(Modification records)
• • • • •
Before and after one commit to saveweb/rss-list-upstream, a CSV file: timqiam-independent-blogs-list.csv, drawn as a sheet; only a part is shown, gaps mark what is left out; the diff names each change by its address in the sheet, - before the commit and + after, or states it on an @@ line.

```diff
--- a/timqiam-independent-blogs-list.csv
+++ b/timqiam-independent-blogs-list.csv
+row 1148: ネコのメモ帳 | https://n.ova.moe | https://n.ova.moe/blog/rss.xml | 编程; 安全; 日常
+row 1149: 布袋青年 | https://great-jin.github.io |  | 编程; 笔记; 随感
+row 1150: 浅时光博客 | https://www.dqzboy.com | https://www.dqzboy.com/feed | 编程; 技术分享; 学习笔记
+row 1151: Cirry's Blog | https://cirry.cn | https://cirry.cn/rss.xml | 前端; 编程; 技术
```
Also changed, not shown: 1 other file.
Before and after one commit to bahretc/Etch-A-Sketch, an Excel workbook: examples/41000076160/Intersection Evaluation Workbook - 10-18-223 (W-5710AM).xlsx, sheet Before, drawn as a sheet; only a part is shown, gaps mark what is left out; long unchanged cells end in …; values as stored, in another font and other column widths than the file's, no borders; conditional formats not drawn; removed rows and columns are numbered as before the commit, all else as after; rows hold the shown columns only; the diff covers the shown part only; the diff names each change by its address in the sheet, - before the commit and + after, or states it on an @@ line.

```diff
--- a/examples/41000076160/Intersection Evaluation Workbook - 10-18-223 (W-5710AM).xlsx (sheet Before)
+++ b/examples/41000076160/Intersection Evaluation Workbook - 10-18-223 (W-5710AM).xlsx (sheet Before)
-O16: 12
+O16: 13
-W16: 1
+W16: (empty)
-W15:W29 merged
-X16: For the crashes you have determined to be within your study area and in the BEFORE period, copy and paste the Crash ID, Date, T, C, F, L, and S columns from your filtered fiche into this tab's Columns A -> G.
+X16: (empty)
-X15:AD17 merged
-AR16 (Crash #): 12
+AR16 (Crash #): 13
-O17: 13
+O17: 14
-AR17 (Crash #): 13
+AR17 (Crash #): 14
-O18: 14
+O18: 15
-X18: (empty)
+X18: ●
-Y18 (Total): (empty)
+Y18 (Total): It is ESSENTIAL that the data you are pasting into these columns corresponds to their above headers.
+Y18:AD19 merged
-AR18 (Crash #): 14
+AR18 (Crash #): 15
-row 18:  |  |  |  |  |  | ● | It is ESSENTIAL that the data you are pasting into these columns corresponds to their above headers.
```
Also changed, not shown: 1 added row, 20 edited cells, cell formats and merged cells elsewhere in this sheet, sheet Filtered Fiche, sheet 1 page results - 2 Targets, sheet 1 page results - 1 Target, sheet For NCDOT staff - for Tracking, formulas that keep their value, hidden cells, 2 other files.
• • • • •
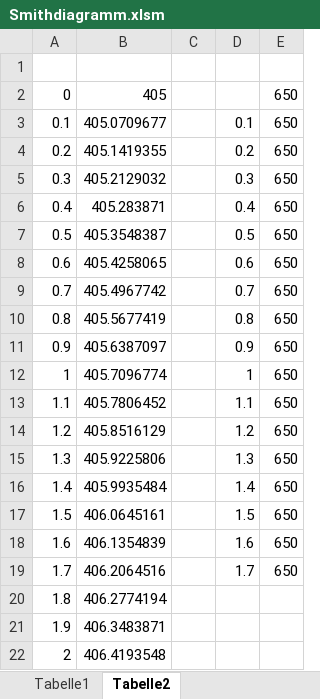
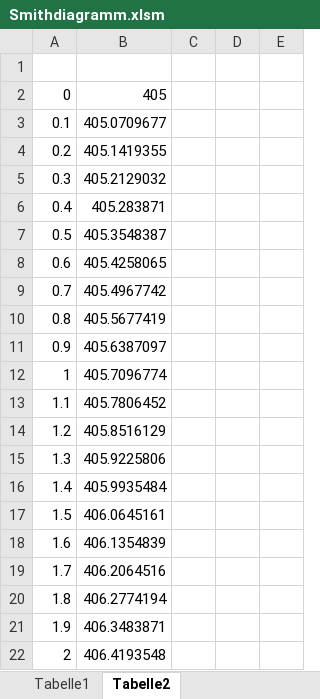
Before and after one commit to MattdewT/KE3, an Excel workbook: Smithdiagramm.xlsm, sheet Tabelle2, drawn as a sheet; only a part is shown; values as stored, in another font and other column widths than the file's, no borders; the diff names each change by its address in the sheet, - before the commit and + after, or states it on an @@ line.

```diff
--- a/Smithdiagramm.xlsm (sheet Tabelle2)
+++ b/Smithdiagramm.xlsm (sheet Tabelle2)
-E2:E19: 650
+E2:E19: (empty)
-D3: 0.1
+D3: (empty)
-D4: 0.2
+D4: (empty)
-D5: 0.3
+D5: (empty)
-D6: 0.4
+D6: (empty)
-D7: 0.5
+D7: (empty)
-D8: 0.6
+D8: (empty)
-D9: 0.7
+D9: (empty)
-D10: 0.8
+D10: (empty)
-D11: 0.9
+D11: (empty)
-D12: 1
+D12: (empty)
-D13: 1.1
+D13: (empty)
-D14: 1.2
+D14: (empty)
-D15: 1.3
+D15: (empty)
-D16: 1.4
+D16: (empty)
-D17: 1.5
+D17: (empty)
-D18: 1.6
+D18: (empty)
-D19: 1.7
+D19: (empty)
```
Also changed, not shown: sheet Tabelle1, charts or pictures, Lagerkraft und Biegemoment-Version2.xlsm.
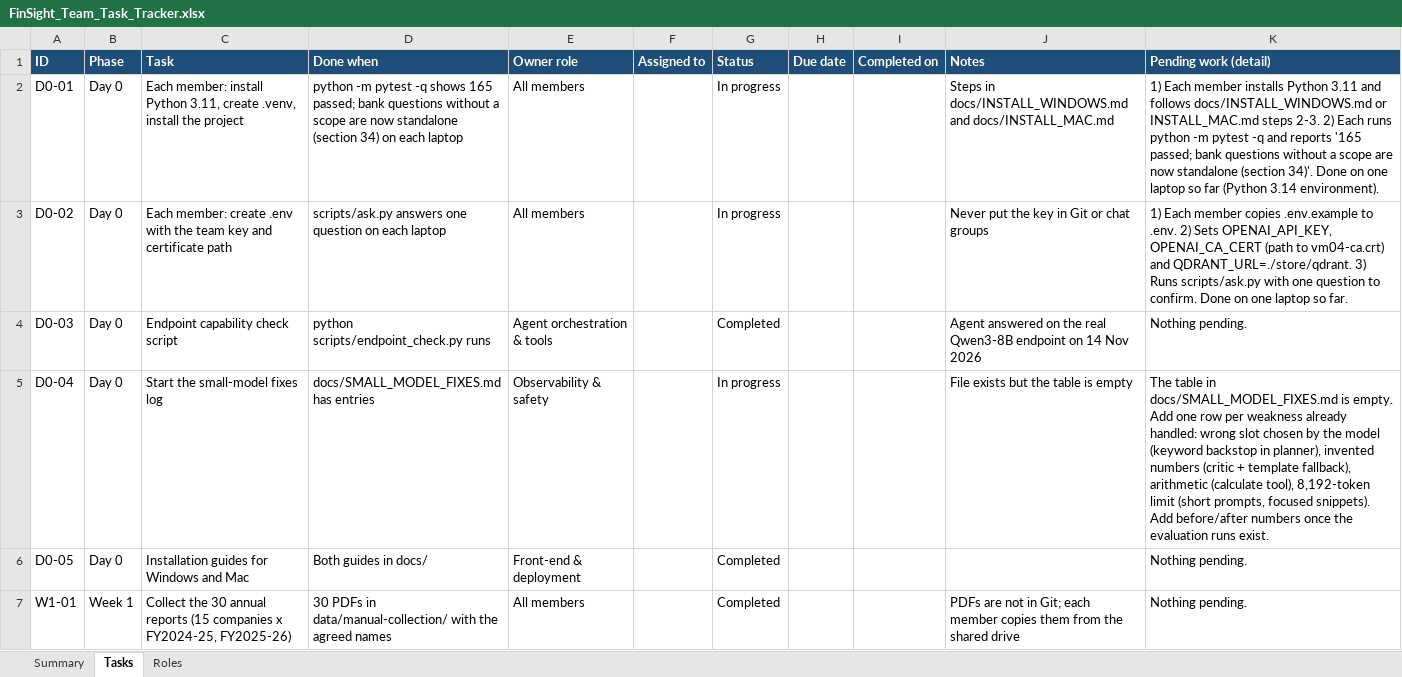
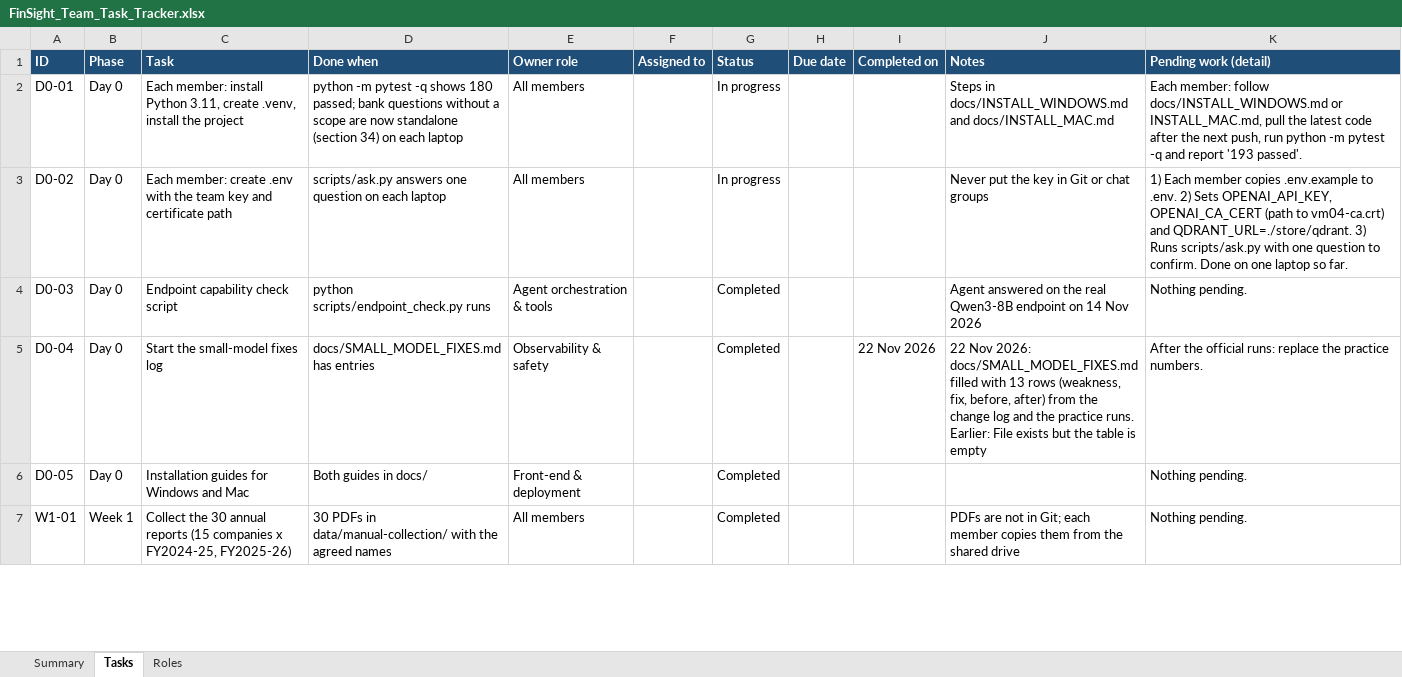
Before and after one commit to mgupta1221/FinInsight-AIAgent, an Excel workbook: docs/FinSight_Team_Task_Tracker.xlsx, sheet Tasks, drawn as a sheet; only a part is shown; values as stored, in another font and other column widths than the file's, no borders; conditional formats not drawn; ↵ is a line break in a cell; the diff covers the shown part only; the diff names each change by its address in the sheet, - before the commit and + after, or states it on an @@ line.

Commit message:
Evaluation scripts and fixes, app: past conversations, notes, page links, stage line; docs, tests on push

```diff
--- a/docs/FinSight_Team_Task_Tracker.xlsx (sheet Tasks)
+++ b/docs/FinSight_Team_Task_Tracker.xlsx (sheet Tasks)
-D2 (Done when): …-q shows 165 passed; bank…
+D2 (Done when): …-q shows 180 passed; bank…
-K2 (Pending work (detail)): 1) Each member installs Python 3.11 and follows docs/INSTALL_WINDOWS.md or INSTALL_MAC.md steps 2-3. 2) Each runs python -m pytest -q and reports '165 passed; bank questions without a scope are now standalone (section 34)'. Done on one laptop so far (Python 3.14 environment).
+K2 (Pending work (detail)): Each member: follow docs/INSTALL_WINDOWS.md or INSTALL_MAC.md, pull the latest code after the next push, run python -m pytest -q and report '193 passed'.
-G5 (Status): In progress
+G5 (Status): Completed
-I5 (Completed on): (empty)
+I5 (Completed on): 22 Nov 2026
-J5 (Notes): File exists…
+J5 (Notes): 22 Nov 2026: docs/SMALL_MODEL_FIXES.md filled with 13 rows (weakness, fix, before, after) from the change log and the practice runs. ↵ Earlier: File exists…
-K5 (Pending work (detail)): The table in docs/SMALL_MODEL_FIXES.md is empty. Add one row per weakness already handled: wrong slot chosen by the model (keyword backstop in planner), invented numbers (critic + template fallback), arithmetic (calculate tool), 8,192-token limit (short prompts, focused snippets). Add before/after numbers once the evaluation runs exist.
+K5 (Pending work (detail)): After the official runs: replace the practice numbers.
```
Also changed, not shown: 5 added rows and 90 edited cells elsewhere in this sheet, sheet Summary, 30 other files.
• • • • •
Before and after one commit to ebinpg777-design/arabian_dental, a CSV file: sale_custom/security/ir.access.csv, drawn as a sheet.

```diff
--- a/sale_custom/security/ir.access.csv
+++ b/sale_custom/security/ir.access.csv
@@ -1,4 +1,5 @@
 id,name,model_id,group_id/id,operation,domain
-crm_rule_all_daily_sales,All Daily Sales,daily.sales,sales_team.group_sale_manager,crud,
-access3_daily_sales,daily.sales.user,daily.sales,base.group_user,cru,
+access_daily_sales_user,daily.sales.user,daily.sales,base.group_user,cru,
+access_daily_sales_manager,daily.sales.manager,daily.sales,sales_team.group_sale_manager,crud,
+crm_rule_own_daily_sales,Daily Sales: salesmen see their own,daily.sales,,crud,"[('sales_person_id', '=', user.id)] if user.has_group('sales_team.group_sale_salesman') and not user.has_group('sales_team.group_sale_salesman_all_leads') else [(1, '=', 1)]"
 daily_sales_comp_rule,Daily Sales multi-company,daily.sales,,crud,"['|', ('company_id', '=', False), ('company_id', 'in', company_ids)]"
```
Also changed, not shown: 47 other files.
• • • • •
Exercise instructions: How many lines of the data contain "exists"? Work it out and give only the number.

Result below: 2